Our God is. He is now. His promise is now. His presence is now. He is!!
The future is going to great. But so is now. His offer to me is not the distant future. “Just keep slogging away and I will reward you in heaven” kind of world. It is in this age as well in the age to come. Many times, more now that I can expect. It is “both today and forever”.
First in the physical world. Then in the spiritual world. Many times, more in the physical now.
The promise is for now and for the future. God’s goal for us is that we will be spiritually fit. This requires a very disciplined life.
Here are the key ideas:
- Faith requires discipline in believing that God is good and will see us through to the end.
- God’s goal is for us to be spiritually fit.
- God is in control. Faith believes that today. That faith gives us hope. We can take heart.
- God expects us to throw ourselves totally into his work.
- God is great because he chooses to save all of us from a life of missing his goal for us.
If you put these things before the brothers, you will be a good servant of the Messiah [Christ] Jesus, being trained in the words of the faith and of the good doctrine that you have followed. Have nothing to do with irreverent, silly myths. Rather train yourself for godliness; for while bodily training is of some value, godliness is of value in every way, as it holds promise for the present life and also for the life to come. The saying is trustworthy and deserving of full acceptance. For to this end we toil and strive, because we have our hope set on the living God, who is the Savior of all people, especially of those who believe.
English Standard Version. (2016). (1 Timothy 4:6–10). Wheaton, IL: Crossway Bibles.
The temporary — “bodily exercise” (vv. 7–8). This is an athletic image. Certainly, we ought to care for our bodies, and exercise is a part of that care. Our bodies are God’s temples, to be used for His glory, and His tools for His service. But bodily exercise benefits us only during this life; godly exercise is profitable now and for eternity. Paul did not ask Timothy to choose between the two; I think God expects us to practice both. A healthy body can be used of God, but we must major on holiness.
The eternal—“godliness” (vv. 7–12) Godly character and conduct are far more important than golf trophies or home-run records, though it is possible for a person to have both. Paul challenged Timothy to be as devoted to godliness as an athlete is to his sport. We are living and laboring for eternity.

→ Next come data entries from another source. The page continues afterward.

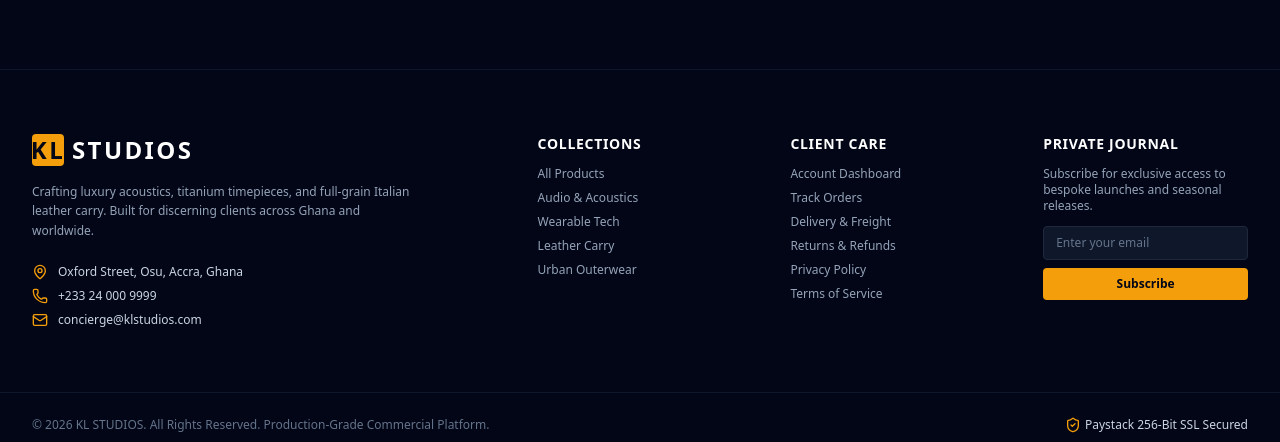
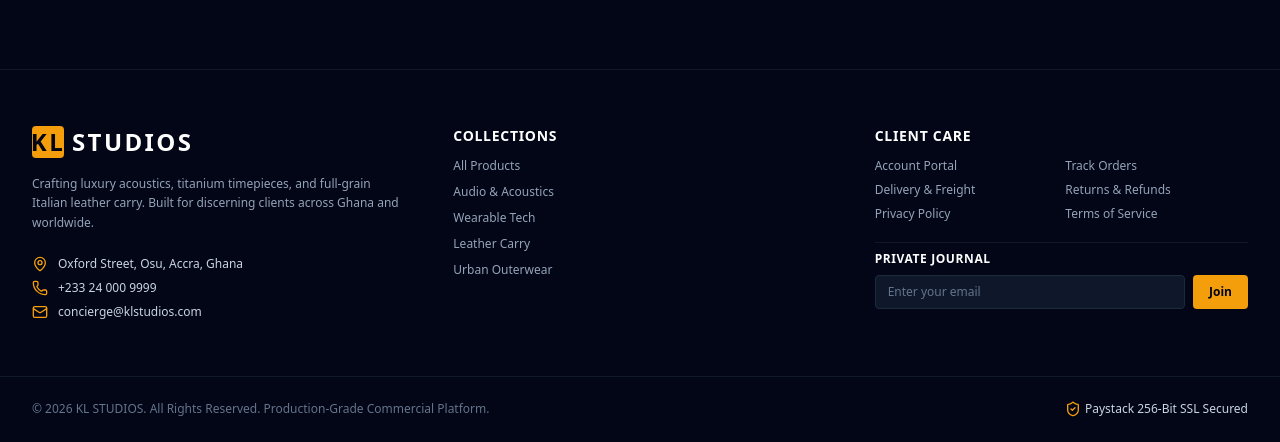
Before and after one commit to klstudios01/ECOMMERCE-SITE, a Next.js app: page / in a window 1280 px wide. Shown: the part 5062-5504 px from the top of the page. Built offline with nearby package versions, Linux system fonts and the light colour scheme; no server answers; the database is empty.

Commit message:
style: rearrange footer into a 3-column grid layout with Collections and Client Care

```diff
--- a/src/components/layout/Footer.tsx
+++ b/src/components/layout/Footer.tsx
@@ -19,9 +19,9 @@
 
   return (
     <footer className="bg-slate-950 border-t border-slate-900 text-slate-400 text-sm">
-      <div className="max-w-7xl mx-auto px-4 sm:px-8 py-16 grid grid-cols-1 md:grid-cols-2 lg:grid-cols-5 gap-12">
-        {/* Brand Column */}
-        <div className="lg:col-span-2 space-y-4">
+      <div className="max-w-7xl mx-auto px-4 sm:px-8 py-14 grid grid-cols-1 md:grid-cols-3 gap-8 sm:gap-12">
+        {/* Column 1: Brand & Contact */}
+        <div className="space-y-4">
           <Link href="/" className="flex items-center gap-2 font-bold tracking-widest text-2xl text-white">
             <span className="w-8 h-8 rounded bg-gold-500 text-slate-950 flex items-center justify-center font-black">KL</span>
             <span>STUDIOS</span>
@@ -45,10 +45,10 @@
           </div>
         </div>
 
-        {/* Quick Links */}
+        {/* Column 2: Collections */}
         <div className="space-y-3">
           <h4 className="text-white text-sm font-semibold tracking-wider uppercase">Collections</h4>
-          <ul className="space-y-2 text-xs">
+          <ul className="space-y-2.5 text-xs">
             <li><Link href="/shop" className="hover:text-gold-400 transition-colors">All Products</Link></li>
             <li><Link href="/shop?category=audio-acoustics" className="hover:text-gold-400 transition-colors">Audio & Acoustics</Link></li>
             <li><Link href="/shop?category=wearable-tech" className="hover:text-gold-400 transition-colors">Wearable Tech</Link></li>
@@ -57,11 +57,12 @@
           </ul>
         </div>
 
-        {/* Customer Care */}
+        {/* Column 3: Client Care & Newsletter */}
+        <div className="space-y-5">
           <div className="space-y-3">
             <h4 className="text-white text-sm font-semibold tracking-wider uppercase">Client Care</h4>
-          <ul className="space-y-2 text-xs">
-            <li><Link href="/account" className="hover:text-gold-400 transition-colors">Account Dashboard</Link></li>
+            <ul className="grid grid-cols-2 gap-2 text-xs">
+              <li><Link href="/account" className="hover:text-gold-400 transition-colors">Account Portal</Link></li>
               <li><Link href="/account?tab=orders" className="hover:text-gold-400 transition-colors">Track Orders</Link></li>
               <li><Link href="/delivery-policy" className="hover:text-gold-400 transition-colors">Delivery & Freight</Link></li>
               <li><Link href="/refund-policy" className="hover:text-gold-400 transition-colors">Returns & Refunds</Link></li>
@@ -70,33 +71,30 @@
             </ul>
           </div>
 
-        {/* Newsletter Column */}
-        <div className="space-y-3">
-          <h4 className="text-white text-sm font-semibold tracking-wider uppercase">Private Journal</h4>
-          <p className="text-xs text-slate-400">
-            Subscribe for exclusive access to bespoke launches and seasonal releases.
-          </p>
-          <form onSubmit={handleSubscribe} className="space-y-2">
+          <div className="pt-2 space-y-2 border-t border-slate-900">
+            <h4 className="text-white text-xs font-semibold tracking-wider uppercase">Private Journal</h4>
+            <form onSubmit={handleSubscribe} className="flex gap-2">
               <input
                 type="email"
                 required
                 placeholder="Enter your email"
                 value={email}
                 onChange={(e) => setEmail(e.target.value)}
-              className="w-full bg-slate-900 border border-slate-800 rounded py-2 px-3 text-xs text-white placeholder-slate-500 focus:outline-none focus:border-gold-500"
+                className="flex-1 bg-slate-900 border border-slate-800 rounded py-2 px-3 text-xs text-white placeholder-slate-500 focus:outline-none focus:border-gold-500"
               />
               <button
                 type="submit"
-              className="w-full bg-gold-500 hover:bg-gold-600 text-slate-950 font-bold text-xs py-2 rounded transition-colors"
+                className="bg-gold-500 hover:bg-gold-600 text-slate-950 font-bold text-xs px-4 py-2 rounded transition-colors shrink-0"
               >
-              Subscribe
+                Join
               </button>
             </form>
             {subscribed && (
-            <p className="text-emerald-400 text-xs flex items-center gap-1">
+              <p className="text-emerald-400 text-[11px] flex items-center gap-1">
                 <CheckCircle2 className="w-3.5 h-3.5" /> Welcome to the private journal.
               </p>
             )}
+          </div>
         </div>
       </div>
 
```
Lines whose indentation alone changed are shown as unchanged.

Paul used two similar athletic images in writing to the Corinthians (1 Cor. 9:24–27), emphasizing the disciplines necessary for godly living.
- As an athlete must control his body and obey the rules, so a disciple of Jesus must make his body his servant and not his master.
- When I see high school football squads and baseball teams going through their calisthenics under the hot summer sun, I am reminded that there are spiritual exercises that I ought to be doing.
- Prayer, meditation, self-examination, fellowship, service, sacrifice, submission to the will of others, witness—all of these can assist me, through the Spirit, to become a godlier person.
Spiritual exercise is not easy; we must “labor and suffer reproach” (1 Tim. 4:10a). “For this we labor and strive” (NIV). The word translated “strive” is an athletic word from which we get our English word agonize. It is the picture of an athlete straining and giving his best to win. A disciple of Jesus who wants to excel must really work at it, by the grace of God and to the glory of God.
- But exercising ourselves in godly living is not only profitable for us; it is also profitable for others. It enables us to be good examples, so that we encourage others.
- Paul named several areas of life in which you and I should be examples.
- “In word” (1 Tim. 4:12) implies that our speech should always be honest and loving, “speaking the truth in love” (Eph. 4:15).
But godly living not only helps us and other believers; it also has its influence on the lost. Paul reminded pastor Timothy that Jesus Christ is the Savior, and it is the believer’s task to share that Good News with the lost. In effect he wrote, “We Christians have fixed our hope in the living God, but the lost have no hope and do not know the living God. All that many of them know are the dead idols that can never save them.”
The title “Savior of all people” does not imply that everybody will be saved (universalism), or that God saves people in spite of themselves; for Paul added “specially of those that believe.” It is faith that saves one’s soul (Eph. 2:8–10). Since God “will have all men to be saved” (1 Tim. 2:4), and since the Messiah “gave Himself a ransom for all” (1 Tim. 2:6), then any lost sinner can trust Jesus and be saved. The Messiah is “the Savior of all men,” so nobody need despair.
- Timothy should not fear to practice the Word of God and apply it to the life of the church, for this Word is “a faithful saying and worthy of all acceptation” (1 Tim. 4:9).
- These faithful sayings made up a summary of truth for the early church. The fact that Timothy was a young man (the word then applied to a person from youth to forty) should not deter him from practicing the Word.
- In fact, he was to “command” these things, and this is our military word “charge” (1 Tim. 1:3).
- The local church is a unit in God’s spiritual army, and its leaders are to pass God’s orders along to the people with authority and conviction.